◆ Work to be completed: For the material that follows, list every line containing the word "sera".

◆ Extracted records:
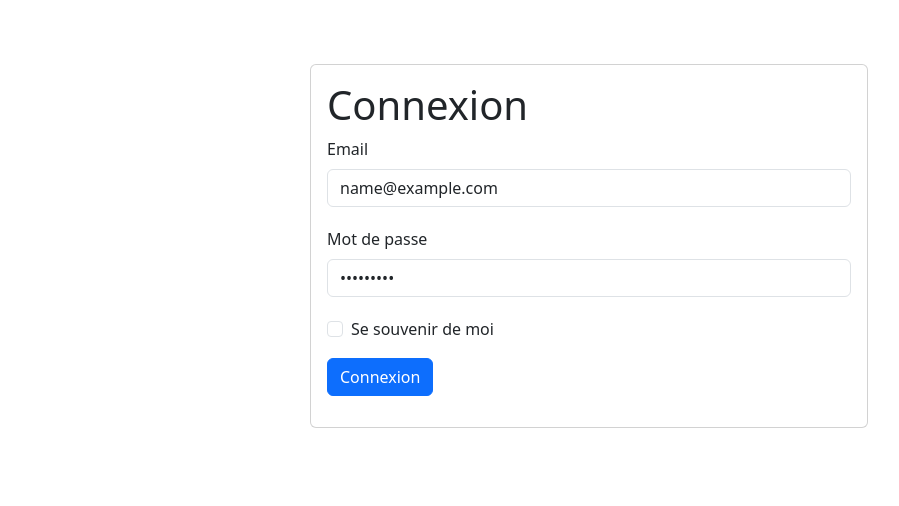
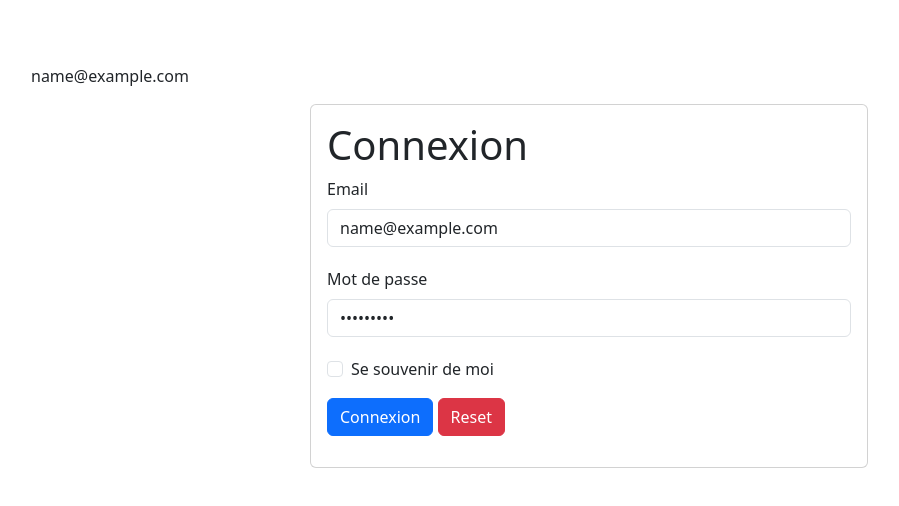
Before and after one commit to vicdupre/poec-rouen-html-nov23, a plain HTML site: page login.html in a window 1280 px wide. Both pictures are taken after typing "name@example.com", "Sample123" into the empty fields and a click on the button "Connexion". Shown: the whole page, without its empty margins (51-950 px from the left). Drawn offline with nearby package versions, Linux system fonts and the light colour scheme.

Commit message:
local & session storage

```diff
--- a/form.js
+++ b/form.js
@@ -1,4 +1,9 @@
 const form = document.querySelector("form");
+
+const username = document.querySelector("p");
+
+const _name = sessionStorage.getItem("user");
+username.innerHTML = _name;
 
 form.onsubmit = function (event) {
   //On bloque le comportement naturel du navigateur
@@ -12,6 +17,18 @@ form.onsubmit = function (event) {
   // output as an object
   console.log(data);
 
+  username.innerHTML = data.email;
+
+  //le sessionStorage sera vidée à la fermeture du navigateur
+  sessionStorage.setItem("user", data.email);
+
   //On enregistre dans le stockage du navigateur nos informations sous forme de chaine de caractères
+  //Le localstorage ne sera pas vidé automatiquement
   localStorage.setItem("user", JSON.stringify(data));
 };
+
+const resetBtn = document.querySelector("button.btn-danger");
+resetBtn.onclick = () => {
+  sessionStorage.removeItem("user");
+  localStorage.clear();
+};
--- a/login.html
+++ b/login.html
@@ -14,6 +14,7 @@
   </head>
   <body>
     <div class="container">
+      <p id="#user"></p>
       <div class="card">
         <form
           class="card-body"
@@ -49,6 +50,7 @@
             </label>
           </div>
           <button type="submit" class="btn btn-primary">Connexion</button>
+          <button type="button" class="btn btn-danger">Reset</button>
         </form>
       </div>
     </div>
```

* * *

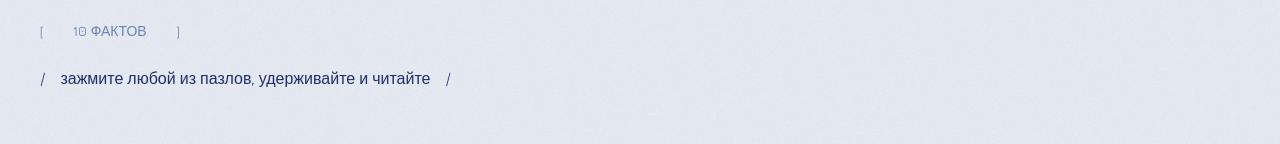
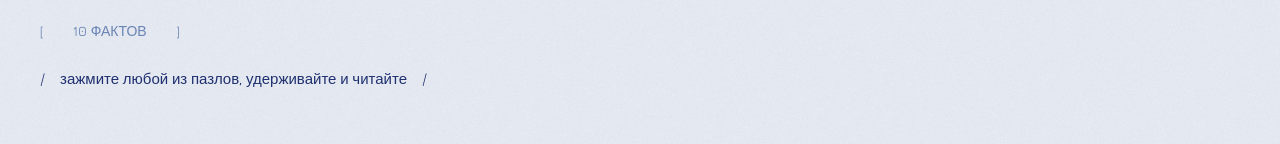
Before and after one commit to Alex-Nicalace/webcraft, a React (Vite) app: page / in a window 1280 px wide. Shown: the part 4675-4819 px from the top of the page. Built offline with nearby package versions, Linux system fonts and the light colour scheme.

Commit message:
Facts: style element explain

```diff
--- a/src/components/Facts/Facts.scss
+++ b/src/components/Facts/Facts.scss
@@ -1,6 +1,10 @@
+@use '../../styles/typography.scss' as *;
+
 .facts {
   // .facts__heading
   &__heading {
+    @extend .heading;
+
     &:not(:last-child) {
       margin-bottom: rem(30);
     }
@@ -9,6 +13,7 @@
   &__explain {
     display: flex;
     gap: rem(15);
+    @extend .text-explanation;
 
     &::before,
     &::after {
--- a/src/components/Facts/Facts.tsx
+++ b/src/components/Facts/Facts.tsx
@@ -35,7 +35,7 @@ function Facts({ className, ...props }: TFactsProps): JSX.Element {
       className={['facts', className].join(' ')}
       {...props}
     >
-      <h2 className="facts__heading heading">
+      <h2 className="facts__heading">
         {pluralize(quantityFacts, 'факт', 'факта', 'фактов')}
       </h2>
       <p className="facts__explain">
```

◆ Written solution:
+  //le sessionStorage sera vidée à la fermeture du navigateur
+  //Le localstorage ne sera pas vidé automatiquement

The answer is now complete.